◆ **EXERCISE**
Only lines containing the string "Implementierung" belong in the answer; find them in the records and copy them.

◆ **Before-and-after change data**
[Start of section]
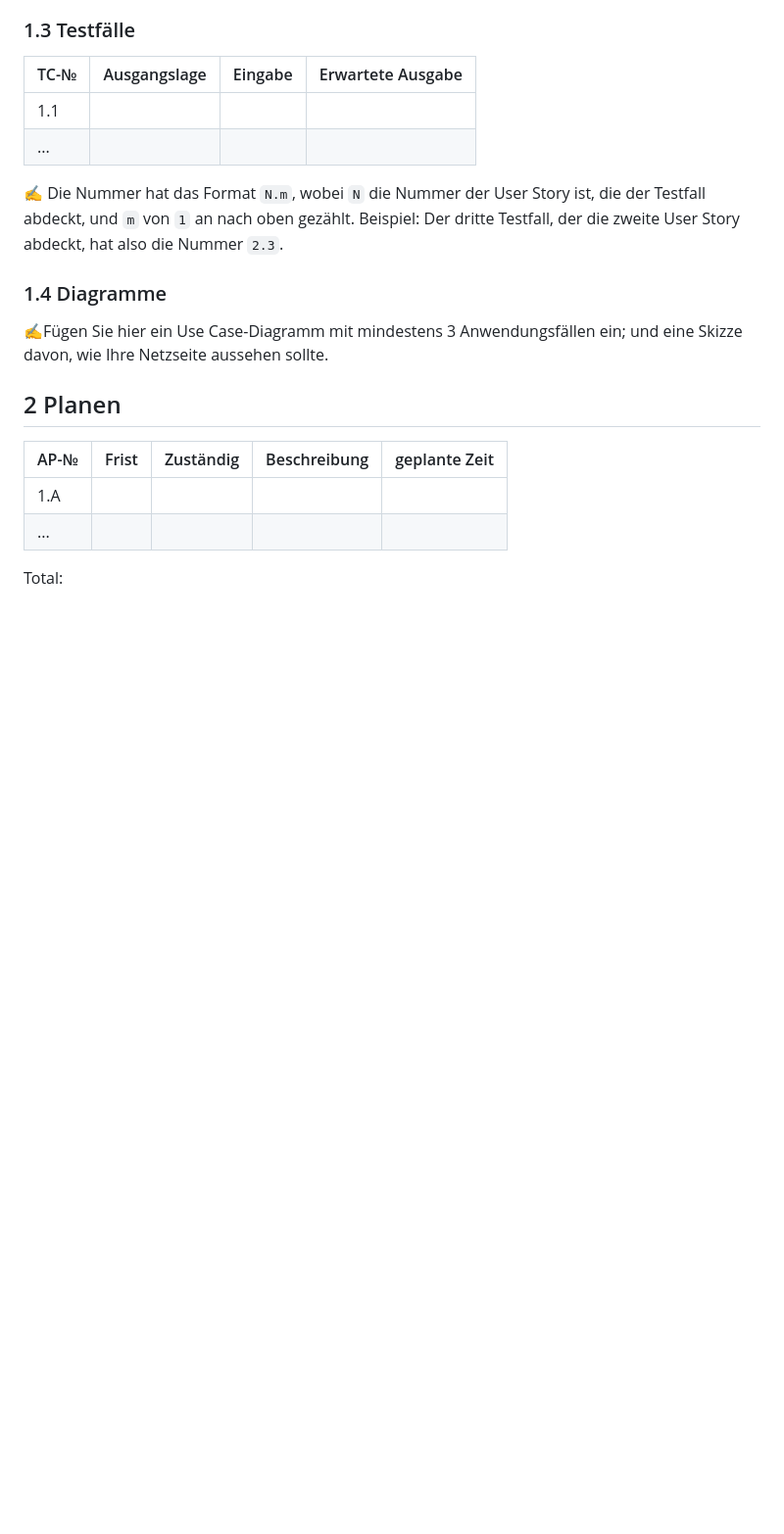
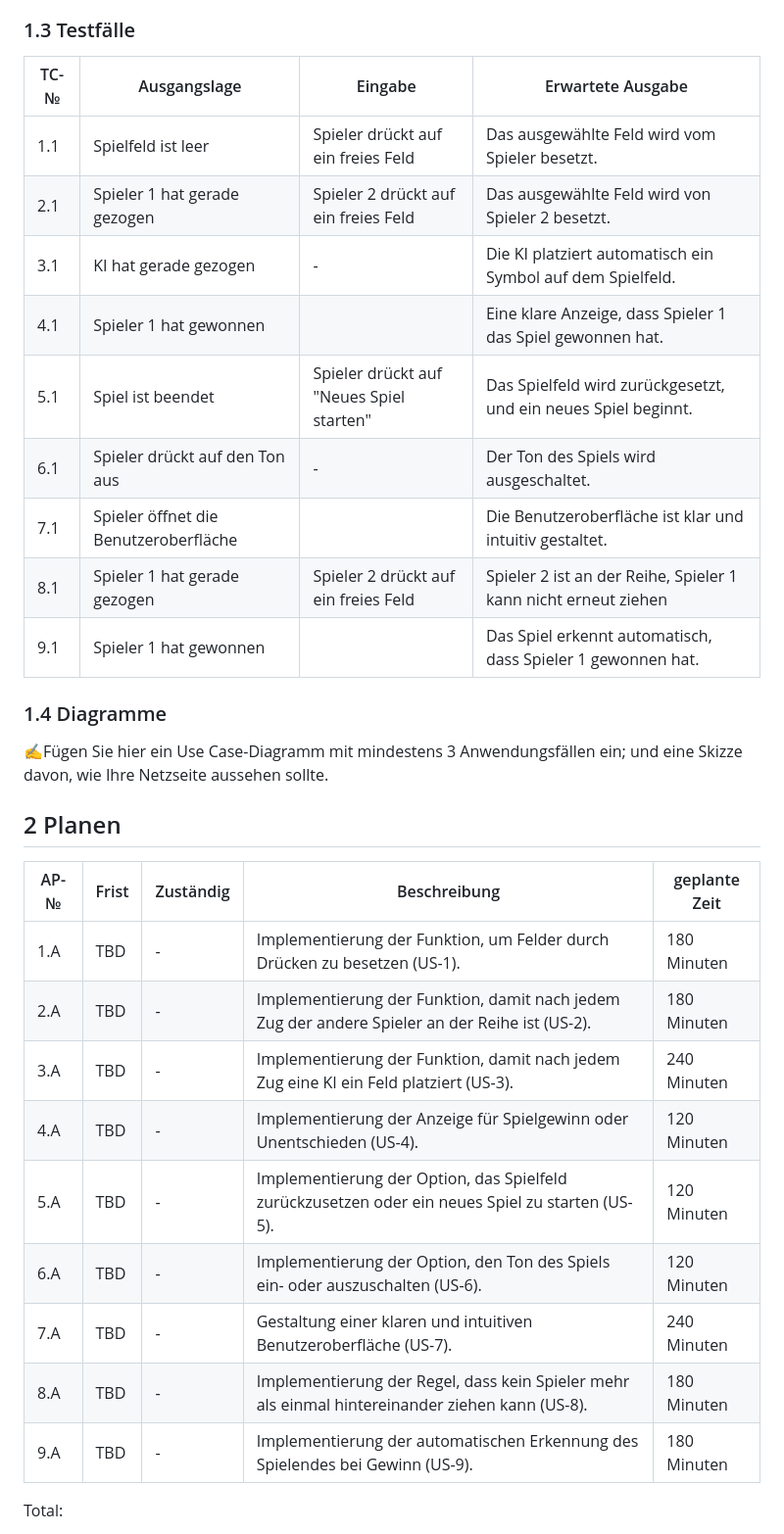
Before and after one commit to dexav/ILA2_1302, a Markdown page: Projektdokumentation.md, the part around the change. Shown: that part at 98% size. Drawn GitHub-style; blank space fills up the shorter version.

Commit message:
Update Projektdokumentation.md
Planen

```diff
--- a/Projektdokumentation.md
+++ b/Projektdokumentation.md
@@ -37,10 +37,17 @@ Wir erstellen eine Webapp, wo man TicTacToe, alleine oder auch mit einer KI, spi
 
 | TC-№ | Ausgangslage | Eingabe | Erwartete Ausgabe |
 | ---- | ------------ | ------- | ----------------- |
-| 1.1  |              |         |                   |
-| ...  |              |         |                   |
+| 1.1  |   Spielfeld ist leer	           | Spieler drückt auf ein freies Feld	        |Das ausgewählte Feld wird vom Spieler besetzt.|
+| 2.1| 	Spieler 1 hat gerade gezogen             |Spieler 2 drückt auf ein freies Feld	         |Das ausgewählte Feld wird von Spieler 2 besetzt. |
+| 3.1  |   KI hat gerade gezogen	           |   -      |  Die KI platziert automatisch ein Symbol auf dem Spielfeld.|
+| 4.1  |Spieler 1 hat gewonnen|         | Eine klare Anzeige, dass Spieler 1 das Spiel gewonnen hat.|
+| 5.1  |Spiel ist beendet |Spieler drückt auf "Neues Spiel starten"         |Das Spielfeld wird zurückgesetzt, und ein neues Spiel beginnt.                   |
+| 6.1  |Spieler drückt auf den Ton aus  |  -       |Der Ton des Spiels wird ausgeschaltet.|
+| 7.1  |	Spieler öffnet die Benutzeroberfläche|         | Die Benutzeroberfläche ist klar und intuitiv gestaltet.|
+| 8.1  |Spieler 1 hat gerade gezogen  |Spieler 2 drückt auf ein freies Feld|Spieler 2 ist an der Reihe, Spieler 1 kann nicht erneut ziehen                   |
+| 9.1  |  Spieler 1 hat gewonnen	           |         |  Das Spiel erkennt automatisch, dass Spieler 1 gewonnen hat.|
 
-✍️ Die Nummer hat das Format `N.m`, wobei `N` die Nummer der User Story ist, die der Testfall abdeckt, und `m` von `1` an nach oben gezählt. Beispiel: Der dritte Testfall, der die zweite User Story abdeckt, hat also die Nummer `2.3`.
+
 
 ### 1.4 Diagramme
 
@@ -49,9 +56,17 @@ Wir erstellen eine Webapp, wo man TicTacToe, alleine oder auch mit einer KI, spi
 ## 2 Planen
 
 | AP-№ | Frist | Zuständig | Beschreibung | geplante Zeit |
-| ---- | ----- | --------- | ------------ | ------------- |
-| 1.A  |       |           |              |               |
-| ...  |       |           |              |               |
+| ---- | ----- | --------- | ------------- | ----------------- |
+|1.A	 |TBD  |		-  |Implementierung der Funktion, um Felder durch Drücken zu besetzen (US-1).|	180 Minuten|
+|2.A	|TBD	|	-    |Implementierung der Funktion, damit nach jedem Zug der andere Spieler an der Reihe ist (US-2).|	180 Minuten|
+|3.A	|TBD	|	 -   |Implementierung der Funktion, damit nach jedem Zug eine KI ein Feld platziert (US-3).	|240 Minuten|
+|4.A	|TBD	|	 -   |Implementierung der Anzeige für Spielgewinn oder Unentschieden (US-4).|120 Minuten|
+|5.A	|TBD	|	 -   |Implementierung der Option, das Spielfeld zurückzusetzen oder ein neues Spiel zu starten (US-5).	|120 Minuten|
+|6.A	|TBD	|	 -   |Implementierung der Option, den Ton des Spiels ein- oder auszuschalten (US-6).	|120 Minuten|
+|7.A	|TBD	|	  -  |Gestaltung einer klaren und intuitiven Benutzeroberfläche (US-7).	|240 Minuten|
+|8.A	|TBD	|	 -   |Implementierung der Regel, dass kein Spieler mehr als einmal hintereinander ziehen kann (US-8).	|180 Minuten|
+|9.A	|TBD	|	  -  |Implementierung der automatischen Erkennung des Spielendes bei Gewinn (US-9).|180 Minuten|
+
 
 Total:
 
```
[End of section]
◆ **ANSWER SPACE**
+|1.A	 |TBD  |		-  |Implementierung der Funktion, um Felder durch Drücken zu besetzen (US-1).|	180 Minuten|
+|2.A	|TBD	|	-    |Implementierung der Funktion, damit nach jedem Zug der andere Spieler an der Reihe ist (US-2).|	180 Minuten|
+|3.A	|TBD	|	 -   |Implementierung der Funktion, damit nach jedem Zug eine KI ein Feld platziert (US-3).	|240 Minuten|
+|4.A	|TBD	|	 -   |Implementierung der Anzeige für Spielgewinn oder Unentschieden (US-4).|120 Minuten|
+|5.A	|TBD	|	 -   |Implementierung der Option, das Spielfeld zurückzusetzen oder ein neues Spiel zu starten (US-5).	|120 Minuten|
+|6.A	|TBD	|	 -   |Implementierung der Option, den Ton des Spiels ein- oder auszuschalten (US-6).	|120 Minuten|
+|8.A	|TBD	|	 -   |Implementierung der Regel, dass kein Spieler mehr als einmal hintereinander ziehen kann (US-8).	|180 Minuten|
+|9.A	|TBD	|	  -  |Implementierung der automatischen Erkennung des Spielendes bei Gewinn (US-9).|180 Minuten|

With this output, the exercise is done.